— Task material —
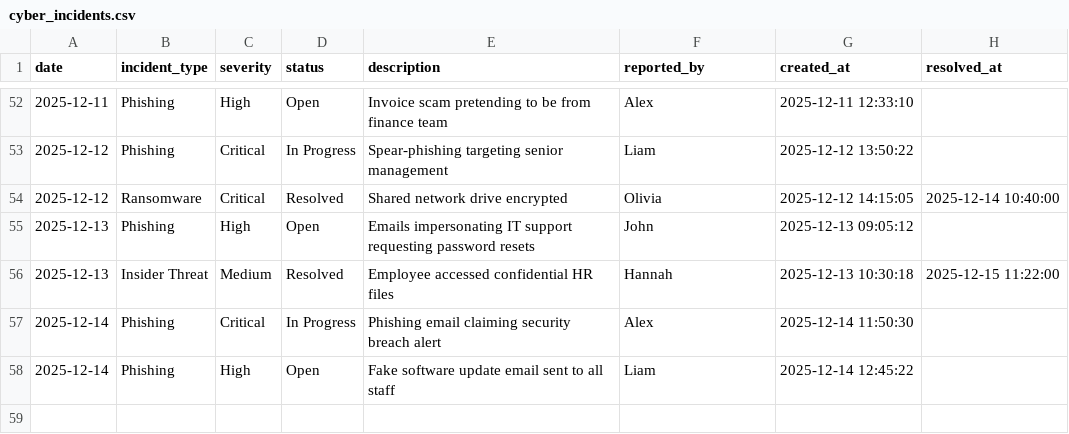
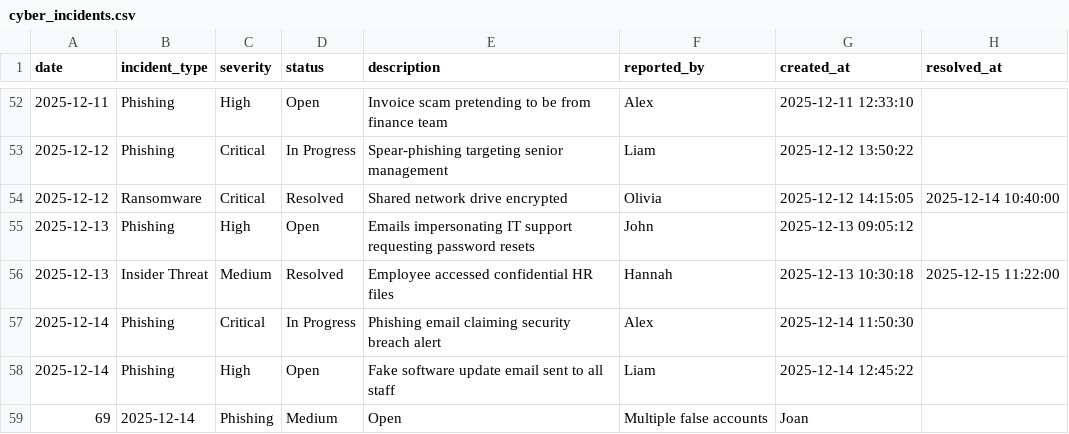
Before and after one commit to Joan-2099/CW2_CST1510_M01081319, a CSV file: DATA/cyber_incidents.csv, drawn as a sheet; only a part is shown, gaps mark what is left out.

```diff
--- a/DATA/cyber_incidents.csv
+++ b/DATA/cyber_incidents.csv
@@ -58 +58,2 @@ date,incident_type,severity,status,description,reported_by,created_at,resolved_a
 2025-12-14,Phishing,High,Open,Fake software update email sent to all staff,Liam,2025-12-14 12:45:22,
+69,2025-12-14,Phishing,Medium,Open,Multiple false accounts,Joan
```
Also changed, not shown: DATA/datasets_metadata.csv, DATA/it_tickets.csv, 4 other files.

— Action item —
Across all the records, find the lines containing the word "DATA" and reproduce each one.

— Your response —
Before and after one commit to Joan-2099/CW2_CST1510_M01081319, a CSV file: DATA/cyber_incidents.csv, drawn as a sheet; only a part is shown, gaps mark what is left out.
--- a/DATA/cyber_incidents.csv
+++ b/DATA/cyber_incidents.csv
Also changed, not shown: DATA/datasets_metadata.csv, DATA/it_tickets.csv, 4 other files.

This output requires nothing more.